ACTION ITEM :: What is needed is an exact copy of all the data.

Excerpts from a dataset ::
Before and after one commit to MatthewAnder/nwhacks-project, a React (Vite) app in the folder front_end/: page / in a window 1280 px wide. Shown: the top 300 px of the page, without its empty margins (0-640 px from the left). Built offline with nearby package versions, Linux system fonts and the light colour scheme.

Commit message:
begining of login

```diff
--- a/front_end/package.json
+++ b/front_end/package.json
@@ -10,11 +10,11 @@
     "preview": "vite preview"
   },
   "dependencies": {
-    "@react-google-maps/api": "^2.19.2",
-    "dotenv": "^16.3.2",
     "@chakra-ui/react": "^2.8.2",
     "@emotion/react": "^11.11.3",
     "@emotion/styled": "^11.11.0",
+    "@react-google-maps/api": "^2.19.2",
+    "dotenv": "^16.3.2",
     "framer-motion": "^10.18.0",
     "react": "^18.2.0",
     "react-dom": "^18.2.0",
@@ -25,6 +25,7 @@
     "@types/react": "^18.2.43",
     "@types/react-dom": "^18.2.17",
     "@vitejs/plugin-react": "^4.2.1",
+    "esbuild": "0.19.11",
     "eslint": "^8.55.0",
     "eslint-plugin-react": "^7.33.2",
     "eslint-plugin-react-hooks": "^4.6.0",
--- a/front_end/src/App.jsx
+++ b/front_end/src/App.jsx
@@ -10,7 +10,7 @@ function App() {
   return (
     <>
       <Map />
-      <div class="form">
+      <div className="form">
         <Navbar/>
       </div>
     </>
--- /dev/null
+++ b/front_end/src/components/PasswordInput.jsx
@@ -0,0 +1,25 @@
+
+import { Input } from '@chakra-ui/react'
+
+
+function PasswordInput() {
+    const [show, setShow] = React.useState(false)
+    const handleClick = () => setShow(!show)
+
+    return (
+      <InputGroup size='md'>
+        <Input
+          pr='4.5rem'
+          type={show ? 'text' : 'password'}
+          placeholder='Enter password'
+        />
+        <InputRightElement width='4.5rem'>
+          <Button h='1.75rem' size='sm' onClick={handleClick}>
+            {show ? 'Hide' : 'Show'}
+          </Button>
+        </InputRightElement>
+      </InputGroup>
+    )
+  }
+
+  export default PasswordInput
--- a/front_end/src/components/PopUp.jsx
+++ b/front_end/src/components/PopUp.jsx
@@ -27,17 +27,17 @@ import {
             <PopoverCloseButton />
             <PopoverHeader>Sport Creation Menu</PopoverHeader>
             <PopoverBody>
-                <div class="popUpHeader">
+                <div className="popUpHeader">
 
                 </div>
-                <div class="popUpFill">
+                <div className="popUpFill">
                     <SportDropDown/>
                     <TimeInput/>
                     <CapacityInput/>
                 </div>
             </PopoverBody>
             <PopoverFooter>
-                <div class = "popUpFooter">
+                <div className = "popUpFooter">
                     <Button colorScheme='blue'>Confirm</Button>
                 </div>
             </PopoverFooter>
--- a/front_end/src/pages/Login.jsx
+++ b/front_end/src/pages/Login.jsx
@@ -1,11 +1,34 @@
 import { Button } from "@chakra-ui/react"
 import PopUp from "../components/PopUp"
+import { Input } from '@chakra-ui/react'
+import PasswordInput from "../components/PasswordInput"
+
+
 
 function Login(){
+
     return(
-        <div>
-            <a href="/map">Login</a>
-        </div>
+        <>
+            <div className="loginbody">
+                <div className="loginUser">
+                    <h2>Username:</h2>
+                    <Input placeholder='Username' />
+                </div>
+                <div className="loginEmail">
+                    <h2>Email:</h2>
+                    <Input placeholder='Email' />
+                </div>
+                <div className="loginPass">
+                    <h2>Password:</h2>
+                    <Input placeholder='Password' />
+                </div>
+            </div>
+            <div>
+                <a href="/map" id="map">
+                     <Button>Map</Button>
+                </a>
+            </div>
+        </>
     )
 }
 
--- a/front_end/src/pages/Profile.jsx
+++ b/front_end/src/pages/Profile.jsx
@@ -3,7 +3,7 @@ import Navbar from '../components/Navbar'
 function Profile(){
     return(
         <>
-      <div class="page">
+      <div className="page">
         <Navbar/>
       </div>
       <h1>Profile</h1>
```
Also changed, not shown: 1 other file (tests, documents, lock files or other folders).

YOUR SOLUTION ::
Before and after one commit to MatthewAnder/nwhacks-project, a React (Vite) app in the folder front_end/: page / in a window 1280 px wide. Shown: the top 300 px of the page, without its empty margins (0-640 px from the left). Built offline with nearby package versions, Linux system fonts and the light colour scheme.

Commit message:
begining of login

```diff
--- a/front_end/package.json
+++ b/front_end/package.json
@@ -10,11 +10,11 @@
     "preview": "vite preview"
   },
   "dependencies": {
-    "@react-google-maps/api": "^2.19.2",
-    "dotenv": "^16.3.2",
     "@chakra-ui/react": "^2.8.2",
     "@emotion/react": "^11.11.3",
     "@emotion/styled": "^11.11.0",
+    "@react-google-maps/api": "^2.19.2",
+    "dotenv": "^16.3.2",
     "framer-motion": "^10.18.0",
     "react": "^18.2.0",
     "react-dom": "^18.2.0",
@@ -25,6 +25,7 @@
     "@types/react": "^18.2.43",
     "@types/react-dom": "^18.2.17",
     "@vitejs/plugin-react": "^4.2.1",
+    "esbuild": "0.19.11",
     "eslint": "^8.55.0",
     "eslint-plugin-react": "^7.33.2",
     "eslint-plugin-react-hooks": "^4.6.0",
--- a/front_end/src/App.jsx
+++ b/front_end/src/App.jsx
@@ -10,7 +10,7 @@ function App() {
   return (
     <>
       <Map />
-      <div class="form">
+      <div className="form">
         <Navbar/>
       </div>
     </>
--- /dev/null
+++ b/front_end/src/components/PasswordInput.jsx
@@ -0,0 +1,25 @@
+
+import { Input } from '@chakra-ui/react'
+
+
+function PasswordInput() {
+    const [show, setShow] = React.useState(false)
+    const handleClick = () => setShow(!show)
+
+    return (
+      <InputGroup size='md'>
+        <Input
+          pr='4.5rem'
+          type={show ? 'text' : 'password'}
+          placeholder='Enter password'
+        />
+        <InputRightElement width='4.5rem'>
+          <Button h='1.75rem' size='sm' onClick={handleClick}>
+            {show ? 'Hide' : 'Show'}
+          </Button>
+        </InputRightElement>
+      </InputGroup>
+    )
+  }
+
+  export default PasswordInput
--- a/front_end/src/components/PopUp.jsx
+++ b/front_end/src/components/PopUp.jsx
@@ -27,17 +27,17 @@ import {
             <PopoverCloseButton />
             <PopoverHeader>Sport Creation Menu</PopoverHeader>
             <PopoverBody>
-                <div class="popUpHeader">
+                <div className="popUpHeader">
 
                 </div>
-                <div class="popUpFill">
+                <div className="popUpFill">
                     <SportDropDown/>
                     <TimeInput/>
                     <CapacityInput/>
                 </div>
             </PopoverBody>
             <PopoverFooter>
-                <div class = "popUpFooter">
+                <div className = "popUpFooter">
                     <Button colorScheme='blue'>Confirm</Button>
                 </div>
             </PopoverFooter>
--- a/front_end/src/pages/Login.jsx
+++ b/front_end/src/pages/Login.jsx
@@ -1,11 +1,34 @@
 import { Button } from "@chakra-ui/react"
 import PopUp from "../components/PopUp"
+import { Input } from '@chakra-ui/react'
+import PasswordInput from "../components/PasswordInput"
+
+
 
 function Login(){
+
     return(
-        <div>
-            <a href="/map">Login</a>
-        </div>
+        <>
+            <div className="loginbody">
+                <div className="loginUser">
+                    <h2>Username:</h2>
+                    <Input placeholder='Username' />
+                </div>
+                <div className="loginEmail">
+                    <h2>Email:</h2>
+                    <Input placeholder='Email' />
+                </div>
+                <div className="loginPass">
+                    <h2>Password:</h2>
+                    <Input placeholder='Password' />
+                </div>
+            </div>
+            <div>
+                <a href="/map" id="map">
+                     <Button>Map</Button>
+                </a>
+            </div>
+        </>
     )
 }
 
--- a/front_end/src/pages/Profile.jsx
+++ b/front_end/src/pages/Profile.jsx
@@ -3,7 +3,7 @@ import Navbar from '../components/Navbar'
 function Profile(){
     return(
         <>
-      <div class="page">
+      <div className="page">
         <Navbar/>
       </div>
       <h1>Profile</h1>
```
Also changed, not shown: 1 other file (tests, documents, lock files or other folders).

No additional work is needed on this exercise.